**Work required**
Word for word, restate all of the records.

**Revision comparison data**
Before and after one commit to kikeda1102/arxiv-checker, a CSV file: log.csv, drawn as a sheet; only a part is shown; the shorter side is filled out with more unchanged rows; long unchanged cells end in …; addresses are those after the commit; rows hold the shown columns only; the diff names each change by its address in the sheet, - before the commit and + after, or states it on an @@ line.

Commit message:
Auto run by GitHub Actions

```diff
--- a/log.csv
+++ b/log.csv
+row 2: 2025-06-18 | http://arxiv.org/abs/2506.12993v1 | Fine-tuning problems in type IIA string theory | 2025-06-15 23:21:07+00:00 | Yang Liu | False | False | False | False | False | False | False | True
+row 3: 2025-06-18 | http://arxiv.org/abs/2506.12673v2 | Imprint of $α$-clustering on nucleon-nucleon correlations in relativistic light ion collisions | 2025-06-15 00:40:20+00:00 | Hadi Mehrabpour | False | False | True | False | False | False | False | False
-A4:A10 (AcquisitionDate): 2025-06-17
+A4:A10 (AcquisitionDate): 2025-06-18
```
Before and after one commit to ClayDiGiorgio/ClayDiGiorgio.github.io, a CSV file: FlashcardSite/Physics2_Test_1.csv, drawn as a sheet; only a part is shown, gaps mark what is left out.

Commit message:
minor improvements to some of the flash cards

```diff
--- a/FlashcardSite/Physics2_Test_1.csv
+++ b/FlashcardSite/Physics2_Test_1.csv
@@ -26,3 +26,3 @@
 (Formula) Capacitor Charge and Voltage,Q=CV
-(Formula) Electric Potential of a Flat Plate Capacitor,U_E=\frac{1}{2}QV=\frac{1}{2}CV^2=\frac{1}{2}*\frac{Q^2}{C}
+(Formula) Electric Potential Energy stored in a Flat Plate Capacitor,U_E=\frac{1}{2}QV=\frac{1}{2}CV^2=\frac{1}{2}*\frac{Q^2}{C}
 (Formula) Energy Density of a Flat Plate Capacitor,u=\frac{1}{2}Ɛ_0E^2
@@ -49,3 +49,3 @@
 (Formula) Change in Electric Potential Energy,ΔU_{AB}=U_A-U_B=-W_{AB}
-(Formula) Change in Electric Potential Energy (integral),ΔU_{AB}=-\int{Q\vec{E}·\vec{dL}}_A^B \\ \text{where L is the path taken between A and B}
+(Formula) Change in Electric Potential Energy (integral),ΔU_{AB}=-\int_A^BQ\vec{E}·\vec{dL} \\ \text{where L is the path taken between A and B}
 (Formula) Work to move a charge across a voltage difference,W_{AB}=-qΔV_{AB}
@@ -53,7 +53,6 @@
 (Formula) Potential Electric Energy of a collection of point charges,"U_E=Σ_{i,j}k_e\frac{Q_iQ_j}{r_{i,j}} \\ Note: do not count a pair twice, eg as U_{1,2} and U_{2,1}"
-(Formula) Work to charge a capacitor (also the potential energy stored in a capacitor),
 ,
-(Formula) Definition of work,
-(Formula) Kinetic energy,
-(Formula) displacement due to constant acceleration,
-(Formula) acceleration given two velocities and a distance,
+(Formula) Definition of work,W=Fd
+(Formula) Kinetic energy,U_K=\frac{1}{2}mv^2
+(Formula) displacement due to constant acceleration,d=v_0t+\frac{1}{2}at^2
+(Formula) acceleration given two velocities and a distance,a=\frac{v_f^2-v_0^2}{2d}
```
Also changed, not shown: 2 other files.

**Response**
Before and after one commit to kikeda1102/arxiv-checker, a CSV file: log.csv, drawn as a sheet; only a part is shown; the shorter side is filled out with more unchanged rows; long unchanged cells end in …; addresses are those after the commit; rows hold the shown columns only; the diff names each change by its address in the sheet, - before the commit and + after, or states it on an @@ line.

Commit message:
Auto run by GitHub Actions

```diff
--- a/log.csv
+++ b/log.csv
+row 2: 2025-06-18 | http://arxiv.org/abs/2506.12993v1 | Fine-tuning problems in type IIA string theory | 2025-06-15 23:21:07+00:00 | Yang Liu | False | False | False | False | False | False | False | True
+row 3: 2025-06-18 | http://arxiv.org/abs/2506.12673v2 | Imprint of $α$-clustering on nucleon-nucleon correlations in relativistic light ion collisions | 2025-06-15 00:40:20+00:00 | Hadi Mehrabpour | False | False | True | False | False | False | False | False
-A4:A10 (AcquisitionDate): 2025-06-17
+A4:A10 (AcquisitionDate): 2025-06-18
```
Before and after one commit to ClayDiGiorgio/ClayDiGiorgio.github.io, a CSV file: FlashcardSite/Physics2_Test_1.csv, drawn as a sheet; only a part is shown, gaps mark what is left out.

Commit message:
minor improvements to some of the flash cards

```diff
--- a/FlashcardSite/Physics2_Test_1.csv
+++ b/FlashcardSite/Physics2_Test_1.csv
@@ -26,3 +26,3 @@
 (Formula) Capacitor Charge and Voltage,Q=CV
-(Formula) Electric Potential of a Flat Plate Capacitor,U_E=\frac{1}{2}QV=\frac{1}{2}CV^2=\frac{1}{2}*\frac{Q^2}{C}
+(Formula) Electric Potential Energy stored in a Flat Plate Capacitor,U_E=\frac{1}{2}QV=\frac{1}{2}CV^2=\frac{1}{2}*\frac{Q^2}{C}
 (Formula) Energy Density of a Flat Plate Capacitor,u=\frac{1}{2}Ɛ_0E^2
@@ -49,3 +49,3 @@
 (Formula) Change in Electric Potential Energy,ΔU_{AB}=U_A-U_B=-W_{AB}
-(Formula) Change in Electric Potential Energy (integral),ΔU_{AB}=-\int{Q\vec{E}·\vec{dL}}_A^B \\ \text{where L is the path taken between A and B}
+(Formula) Change in Electric Potential Energy (integral),ΔU_{AB}=-\int_A^BQ\vec{E}·\vec{dL} \\ \text{where L is the path taken between A and B}
 (Formula) Work to move a charge across a voltage difference,W_{AB}=-qΔV_{AB}
@@ -53,7 +53,6 @@
 (Formula) Potential Electric Energy of a collection of point charges,"U_E=Σ_{i,j}k_e\frac{Q_iQ_j}{r_{i,j}} \\ Note: do not count a pair twice, eg as U_{1,2} and U_{2,1}"
-(Formula) Work to charge a capacitor (also the potential energy stored in a capacitor),
 ,
-(Formula) Definition of work,
-(Formula) Kinetic energy,
-(Formula) displacement due to constant acceleration,
-(Formula) acceleration given two velocities and a distance,
+(Formula) Definition of work,W=Fd
+(Formula) Kinetic energy,U_K=\frac{1}{2}mv^2
+(Formula) displacement due to constant acceleration,d=v_0t+\frac{1}{2}at^2
+(Formula) acceleration given two velocities and a distance,a=\frac{v_f^2-v_0^2}{2d}
```
Also changed, not shown: 2 other files.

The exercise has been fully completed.